Gas exchange between the air and the ocean is controlled by turbulence at the sea surface, the main cause of which is waves generated by wind. Greater turbulence increases the amount of gas taken in.

However, results from the latest studies shows naturally occurring surfactants inhibit absorption by smoothing out the sea surface.

The micro-organisms favour warmer conditions, so are increasing as oceans heat up as a result of climate change.

The academics are warning the process could represent a vicious circle, driving further climate warming.

Dr Ryan Pereira, a Lyell research fellow at Edinburgh’s Heriot-Watt University, said: “As surface temperatures rise, so too do surfactants, which is why this is such a critical finding. The warmer the ocean surface gets, the more surfactants we can expect, and an even greater reduction in gas exchange.”

Co-researcher Professor Rob Upstill-Goddard, professor of marine biogeochemistry at Newcastle University, said: “The suppression of carbon dioxide uptake across the ocean basin due to surfactants, as revealed by our work, implies slower removal of anthropogenic carbon dioxide from the atmosphere and thus has implications for predicting future global climate.”

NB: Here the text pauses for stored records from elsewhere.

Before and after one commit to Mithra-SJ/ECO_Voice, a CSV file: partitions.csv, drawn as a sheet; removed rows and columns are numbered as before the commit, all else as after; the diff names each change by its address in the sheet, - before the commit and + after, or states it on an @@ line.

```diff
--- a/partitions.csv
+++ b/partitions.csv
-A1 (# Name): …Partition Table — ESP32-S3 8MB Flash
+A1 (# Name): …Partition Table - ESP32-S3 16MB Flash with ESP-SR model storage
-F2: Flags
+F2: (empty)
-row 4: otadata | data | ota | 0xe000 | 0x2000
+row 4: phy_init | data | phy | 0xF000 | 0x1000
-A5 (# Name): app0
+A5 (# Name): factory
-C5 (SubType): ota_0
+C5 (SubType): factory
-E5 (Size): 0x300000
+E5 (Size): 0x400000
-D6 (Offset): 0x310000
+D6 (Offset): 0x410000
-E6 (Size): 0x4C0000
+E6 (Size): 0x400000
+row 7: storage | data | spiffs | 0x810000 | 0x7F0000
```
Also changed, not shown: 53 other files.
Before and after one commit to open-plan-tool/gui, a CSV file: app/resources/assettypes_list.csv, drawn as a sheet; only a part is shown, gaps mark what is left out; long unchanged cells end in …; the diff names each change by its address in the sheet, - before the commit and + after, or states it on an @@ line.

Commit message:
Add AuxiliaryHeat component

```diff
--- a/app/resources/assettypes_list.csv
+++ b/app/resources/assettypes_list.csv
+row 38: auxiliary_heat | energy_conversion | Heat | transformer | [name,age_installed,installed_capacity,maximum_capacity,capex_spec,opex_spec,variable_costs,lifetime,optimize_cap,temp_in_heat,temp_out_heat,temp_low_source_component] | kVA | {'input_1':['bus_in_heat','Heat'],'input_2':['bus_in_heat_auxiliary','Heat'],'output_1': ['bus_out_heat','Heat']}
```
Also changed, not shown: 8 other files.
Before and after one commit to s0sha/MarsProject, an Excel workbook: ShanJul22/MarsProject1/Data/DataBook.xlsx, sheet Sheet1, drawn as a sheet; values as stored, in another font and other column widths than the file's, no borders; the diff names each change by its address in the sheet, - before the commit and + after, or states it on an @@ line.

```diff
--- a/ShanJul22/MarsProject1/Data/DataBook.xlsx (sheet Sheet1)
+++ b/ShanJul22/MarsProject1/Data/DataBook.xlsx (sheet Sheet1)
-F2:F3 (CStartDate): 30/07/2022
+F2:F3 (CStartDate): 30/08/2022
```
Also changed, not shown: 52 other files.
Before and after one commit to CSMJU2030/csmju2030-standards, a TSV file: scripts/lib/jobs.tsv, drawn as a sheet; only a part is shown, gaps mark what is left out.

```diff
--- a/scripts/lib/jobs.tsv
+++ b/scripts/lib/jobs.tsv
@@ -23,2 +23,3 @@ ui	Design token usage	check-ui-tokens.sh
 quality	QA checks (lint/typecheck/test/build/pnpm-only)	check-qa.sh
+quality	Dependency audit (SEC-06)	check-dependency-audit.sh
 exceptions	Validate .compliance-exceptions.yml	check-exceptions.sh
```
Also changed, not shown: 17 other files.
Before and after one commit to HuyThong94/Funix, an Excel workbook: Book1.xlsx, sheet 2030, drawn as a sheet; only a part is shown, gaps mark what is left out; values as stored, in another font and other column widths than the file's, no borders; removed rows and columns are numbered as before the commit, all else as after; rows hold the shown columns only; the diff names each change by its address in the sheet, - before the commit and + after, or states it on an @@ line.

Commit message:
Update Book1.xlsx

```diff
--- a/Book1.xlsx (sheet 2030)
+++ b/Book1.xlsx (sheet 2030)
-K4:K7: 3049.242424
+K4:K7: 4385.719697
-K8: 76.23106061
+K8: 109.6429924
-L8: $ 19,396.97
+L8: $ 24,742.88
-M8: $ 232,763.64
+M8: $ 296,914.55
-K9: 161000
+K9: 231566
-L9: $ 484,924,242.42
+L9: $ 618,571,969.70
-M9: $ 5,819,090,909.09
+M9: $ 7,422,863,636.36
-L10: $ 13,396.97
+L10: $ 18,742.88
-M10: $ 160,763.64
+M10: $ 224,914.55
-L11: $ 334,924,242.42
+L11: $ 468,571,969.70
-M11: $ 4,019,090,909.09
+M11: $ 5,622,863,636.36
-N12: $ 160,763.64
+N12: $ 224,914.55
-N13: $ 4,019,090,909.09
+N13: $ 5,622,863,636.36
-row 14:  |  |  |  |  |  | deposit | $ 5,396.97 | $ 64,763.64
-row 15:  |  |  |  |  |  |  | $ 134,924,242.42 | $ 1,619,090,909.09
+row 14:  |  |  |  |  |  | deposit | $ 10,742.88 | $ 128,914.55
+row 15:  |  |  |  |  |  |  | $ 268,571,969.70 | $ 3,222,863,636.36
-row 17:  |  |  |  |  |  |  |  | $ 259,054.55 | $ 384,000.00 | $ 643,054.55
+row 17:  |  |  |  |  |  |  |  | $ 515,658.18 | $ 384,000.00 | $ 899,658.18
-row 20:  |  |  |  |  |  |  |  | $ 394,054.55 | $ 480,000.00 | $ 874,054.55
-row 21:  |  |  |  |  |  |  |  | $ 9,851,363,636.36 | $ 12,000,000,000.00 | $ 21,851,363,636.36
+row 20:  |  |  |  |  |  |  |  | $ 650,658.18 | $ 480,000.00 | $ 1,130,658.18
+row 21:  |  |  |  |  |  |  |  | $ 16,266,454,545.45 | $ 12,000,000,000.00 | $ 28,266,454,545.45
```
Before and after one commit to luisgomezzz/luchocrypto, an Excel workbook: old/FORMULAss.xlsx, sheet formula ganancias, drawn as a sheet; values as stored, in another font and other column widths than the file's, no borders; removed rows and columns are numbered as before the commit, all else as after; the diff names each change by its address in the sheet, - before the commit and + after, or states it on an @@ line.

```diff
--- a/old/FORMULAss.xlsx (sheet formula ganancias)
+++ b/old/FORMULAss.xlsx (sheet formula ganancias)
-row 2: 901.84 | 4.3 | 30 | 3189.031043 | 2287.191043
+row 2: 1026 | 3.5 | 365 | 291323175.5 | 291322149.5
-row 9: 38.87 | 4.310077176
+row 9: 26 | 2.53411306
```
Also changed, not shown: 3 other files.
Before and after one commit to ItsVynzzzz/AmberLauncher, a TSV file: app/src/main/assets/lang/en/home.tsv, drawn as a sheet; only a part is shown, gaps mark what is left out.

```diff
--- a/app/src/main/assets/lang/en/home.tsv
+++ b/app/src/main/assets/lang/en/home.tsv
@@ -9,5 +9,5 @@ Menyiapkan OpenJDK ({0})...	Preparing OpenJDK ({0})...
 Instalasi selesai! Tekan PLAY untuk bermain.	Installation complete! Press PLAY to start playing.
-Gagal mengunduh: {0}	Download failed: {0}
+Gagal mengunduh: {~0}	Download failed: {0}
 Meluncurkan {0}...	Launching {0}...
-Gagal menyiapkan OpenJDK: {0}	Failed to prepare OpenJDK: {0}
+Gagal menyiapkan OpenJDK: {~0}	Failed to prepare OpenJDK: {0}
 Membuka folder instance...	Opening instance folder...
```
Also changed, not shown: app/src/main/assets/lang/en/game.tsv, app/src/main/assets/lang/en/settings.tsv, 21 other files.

Studies were carried out at 13 sites across the Atlantic Ocean in a range of ecosystems.

Dr Pereira added: “These natural surfactants aren’t necessarily visible like an oil slick or a foam, and they are even difficult to identify from the satellites monitoring our ocean’s surface.

“We need to be able to measure and identify the organic matter on the surface microlayer of the ocean so that we can reliably estimate rates of gas exchange of climate-active gases, such as carbon dioxide and methane.”

The research was funded by the Natural Environment Research Council, Leverhulme Trust and the European Space Agency.